ACTIVITY: The lines to copy from the listing below are those that contain the string "dart".

....

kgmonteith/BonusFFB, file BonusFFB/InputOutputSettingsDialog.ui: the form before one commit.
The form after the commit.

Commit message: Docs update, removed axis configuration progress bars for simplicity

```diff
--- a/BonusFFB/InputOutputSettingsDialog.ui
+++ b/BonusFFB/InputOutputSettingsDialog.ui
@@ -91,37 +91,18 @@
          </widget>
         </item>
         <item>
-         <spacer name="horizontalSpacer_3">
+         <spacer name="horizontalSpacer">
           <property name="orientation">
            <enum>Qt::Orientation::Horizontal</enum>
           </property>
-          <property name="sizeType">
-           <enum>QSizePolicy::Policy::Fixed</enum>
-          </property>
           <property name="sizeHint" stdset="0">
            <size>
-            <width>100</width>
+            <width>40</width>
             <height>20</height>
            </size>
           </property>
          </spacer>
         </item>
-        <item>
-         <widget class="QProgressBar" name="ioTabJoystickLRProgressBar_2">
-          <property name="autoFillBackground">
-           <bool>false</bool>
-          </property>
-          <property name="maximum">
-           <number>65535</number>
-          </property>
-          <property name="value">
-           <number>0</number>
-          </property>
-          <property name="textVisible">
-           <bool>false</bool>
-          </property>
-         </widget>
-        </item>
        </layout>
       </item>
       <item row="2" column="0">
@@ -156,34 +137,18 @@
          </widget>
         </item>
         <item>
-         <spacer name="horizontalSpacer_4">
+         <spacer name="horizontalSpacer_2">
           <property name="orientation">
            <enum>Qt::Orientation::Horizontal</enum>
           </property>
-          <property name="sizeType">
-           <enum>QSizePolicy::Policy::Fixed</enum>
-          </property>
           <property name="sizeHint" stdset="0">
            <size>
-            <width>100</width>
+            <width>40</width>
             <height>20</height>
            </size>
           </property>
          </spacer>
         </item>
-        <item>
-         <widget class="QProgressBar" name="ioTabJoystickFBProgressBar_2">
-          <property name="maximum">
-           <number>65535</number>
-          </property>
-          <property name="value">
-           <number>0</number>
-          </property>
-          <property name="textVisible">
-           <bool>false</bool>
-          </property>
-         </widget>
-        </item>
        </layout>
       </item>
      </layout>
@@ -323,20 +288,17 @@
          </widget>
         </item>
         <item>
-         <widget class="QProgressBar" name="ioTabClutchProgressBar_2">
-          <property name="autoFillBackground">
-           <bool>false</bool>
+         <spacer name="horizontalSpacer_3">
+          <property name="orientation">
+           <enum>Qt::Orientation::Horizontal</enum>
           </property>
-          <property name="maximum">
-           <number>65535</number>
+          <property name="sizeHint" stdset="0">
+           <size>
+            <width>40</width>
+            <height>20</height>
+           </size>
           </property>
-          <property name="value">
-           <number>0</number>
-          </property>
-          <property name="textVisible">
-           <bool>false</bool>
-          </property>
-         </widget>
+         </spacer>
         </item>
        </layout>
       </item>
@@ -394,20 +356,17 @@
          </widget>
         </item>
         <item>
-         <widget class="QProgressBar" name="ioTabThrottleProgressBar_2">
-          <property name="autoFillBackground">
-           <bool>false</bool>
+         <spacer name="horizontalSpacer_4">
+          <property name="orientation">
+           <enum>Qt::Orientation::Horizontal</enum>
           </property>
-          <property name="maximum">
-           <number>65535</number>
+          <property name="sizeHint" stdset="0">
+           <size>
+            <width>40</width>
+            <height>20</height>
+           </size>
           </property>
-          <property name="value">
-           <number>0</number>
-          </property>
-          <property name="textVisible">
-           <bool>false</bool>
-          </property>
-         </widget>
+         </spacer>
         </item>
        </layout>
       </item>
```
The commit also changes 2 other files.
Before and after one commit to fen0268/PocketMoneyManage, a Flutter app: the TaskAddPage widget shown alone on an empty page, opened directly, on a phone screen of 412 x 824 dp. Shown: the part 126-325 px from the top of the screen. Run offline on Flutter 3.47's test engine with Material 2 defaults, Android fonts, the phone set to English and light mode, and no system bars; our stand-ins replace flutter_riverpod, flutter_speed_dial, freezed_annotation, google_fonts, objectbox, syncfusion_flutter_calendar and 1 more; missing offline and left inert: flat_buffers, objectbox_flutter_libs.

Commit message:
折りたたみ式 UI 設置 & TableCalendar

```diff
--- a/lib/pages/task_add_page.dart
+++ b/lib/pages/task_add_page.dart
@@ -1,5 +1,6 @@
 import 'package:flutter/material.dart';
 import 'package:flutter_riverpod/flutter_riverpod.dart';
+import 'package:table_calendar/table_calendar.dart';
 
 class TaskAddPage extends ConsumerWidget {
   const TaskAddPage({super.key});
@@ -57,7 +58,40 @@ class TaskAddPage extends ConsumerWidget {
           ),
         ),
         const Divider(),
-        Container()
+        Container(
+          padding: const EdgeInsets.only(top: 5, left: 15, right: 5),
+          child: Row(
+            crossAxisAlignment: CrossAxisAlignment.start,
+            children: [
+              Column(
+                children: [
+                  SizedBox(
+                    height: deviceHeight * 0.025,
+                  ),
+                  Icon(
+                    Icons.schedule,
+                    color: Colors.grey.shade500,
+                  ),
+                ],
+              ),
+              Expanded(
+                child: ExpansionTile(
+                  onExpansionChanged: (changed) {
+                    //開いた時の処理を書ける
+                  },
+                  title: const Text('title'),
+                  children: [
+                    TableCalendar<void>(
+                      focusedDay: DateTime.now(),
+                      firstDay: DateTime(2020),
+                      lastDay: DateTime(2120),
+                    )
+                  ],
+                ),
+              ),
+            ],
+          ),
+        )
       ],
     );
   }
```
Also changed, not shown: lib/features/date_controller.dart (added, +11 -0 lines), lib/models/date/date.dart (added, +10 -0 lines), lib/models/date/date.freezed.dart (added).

....

OUTPUT:
--- a/lib/pages/task_add_page.dart
+++ b/lib/pages/task_add_page.dart
 import 'package:flutter/material.dart';
 import 'package:flutter_riverpod/flutter_riverpod.dart';
+import 'package:table_calendar/table_calendar.dart';
Also changed, not shown: lib/features/date_controller.dart (added, +11 -0 lines), lib/models/date/date.dart (added, +10 -0 lines), lib/models/date/date.freezed.dart (added).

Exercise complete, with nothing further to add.